Flipping through this issue, you'll find stories about "Guys We Love," many of whom have won awards for their work, earned accolades for their art or are just generally cool people. But if you've picked up a copy of the Jackson Free Press in the past, you know what topic is constantly on our minds. Hint: It's the first word of our name.
At its core, "Guys We Love" has always been a tribute to Jackson's givers, whether it's mixed martial arts trainer Marshall Thompson Jr. encouraging everyone who steps into his gym, gardener Felder Rushing cultivating a love of Mississippi's natural beauty, or hair stylist Brandon Young improving a person's day by improving their self-image. These men work toward enriching the lives of each Jacksonian they come in contact with in their treatment of and regard for others.
I realize that I'm luckier than some. The staff at the Jackson Free Press really cares about our city and actively works to help our neighbors. I get to spend my working days at a business that fosters positive change, so it's on my mind most of the day. Maybe you don't feel like your job places you in a position that affects Jackson. But I encourage you to read the articles in this issue, each written with the hope that it will enrich someone's life, and consider the ways that you can use your gifts to give back. We live in a great city, not because of what came before, but because of what the people here are doing today. I guarantee that Jackson will never have bigger fans than Jacksonians.
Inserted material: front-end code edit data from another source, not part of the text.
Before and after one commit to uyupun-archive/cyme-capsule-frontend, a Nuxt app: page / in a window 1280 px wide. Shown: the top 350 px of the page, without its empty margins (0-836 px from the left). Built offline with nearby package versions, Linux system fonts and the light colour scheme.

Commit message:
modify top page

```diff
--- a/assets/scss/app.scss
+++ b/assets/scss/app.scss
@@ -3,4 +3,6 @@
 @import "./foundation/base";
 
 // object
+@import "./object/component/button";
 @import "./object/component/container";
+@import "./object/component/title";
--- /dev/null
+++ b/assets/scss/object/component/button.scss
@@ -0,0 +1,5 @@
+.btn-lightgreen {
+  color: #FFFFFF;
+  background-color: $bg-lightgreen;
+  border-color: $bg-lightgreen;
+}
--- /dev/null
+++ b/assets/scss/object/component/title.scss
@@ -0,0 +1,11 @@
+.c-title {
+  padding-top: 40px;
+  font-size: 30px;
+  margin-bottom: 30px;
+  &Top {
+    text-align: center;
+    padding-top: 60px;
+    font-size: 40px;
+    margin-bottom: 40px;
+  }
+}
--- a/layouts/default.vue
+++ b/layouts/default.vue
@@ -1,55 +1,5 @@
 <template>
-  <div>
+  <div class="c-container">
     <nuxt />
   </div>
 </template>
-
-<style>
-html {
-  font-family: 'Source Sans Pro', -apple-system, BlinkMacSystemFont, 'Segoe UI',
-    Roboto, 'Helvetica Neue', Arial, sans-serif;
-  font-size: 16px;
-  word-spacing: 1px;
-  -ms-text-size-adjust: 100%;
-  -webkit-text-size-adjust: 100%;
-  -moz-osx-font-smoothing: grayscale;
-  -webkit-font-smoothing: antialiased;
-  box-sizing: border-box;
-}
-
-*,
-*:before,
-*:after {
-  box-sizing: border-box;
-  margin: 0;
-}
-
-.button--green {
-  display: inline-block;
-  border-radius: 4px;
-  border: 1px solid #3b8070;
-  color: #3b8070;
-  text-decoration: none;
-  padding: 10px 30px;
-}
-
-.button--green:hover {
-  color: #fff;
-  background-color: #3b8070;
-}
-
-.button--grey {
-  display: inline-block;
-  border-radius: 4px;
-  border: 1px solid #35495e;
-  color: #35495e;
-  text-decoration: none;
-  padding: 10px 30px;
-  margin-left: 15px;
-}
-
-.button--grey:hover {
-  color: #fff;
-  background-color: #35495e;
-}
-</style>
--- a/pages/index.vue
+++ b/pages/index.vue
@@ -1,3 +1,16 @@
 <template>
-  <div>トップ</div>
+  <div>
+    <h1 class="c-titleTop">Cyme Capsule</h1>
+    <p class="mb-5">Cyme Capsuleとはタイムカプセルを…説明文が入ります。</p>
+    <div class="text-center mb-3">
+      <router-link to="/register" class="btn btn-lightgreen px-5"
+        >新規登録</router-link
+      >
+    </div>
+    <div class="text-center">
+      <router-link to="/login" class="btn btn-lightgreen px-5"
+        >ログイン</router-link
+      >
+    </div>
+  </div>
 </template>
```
Micah Smith is the music editor of the Jackson Free Press. Email him at email@example.com.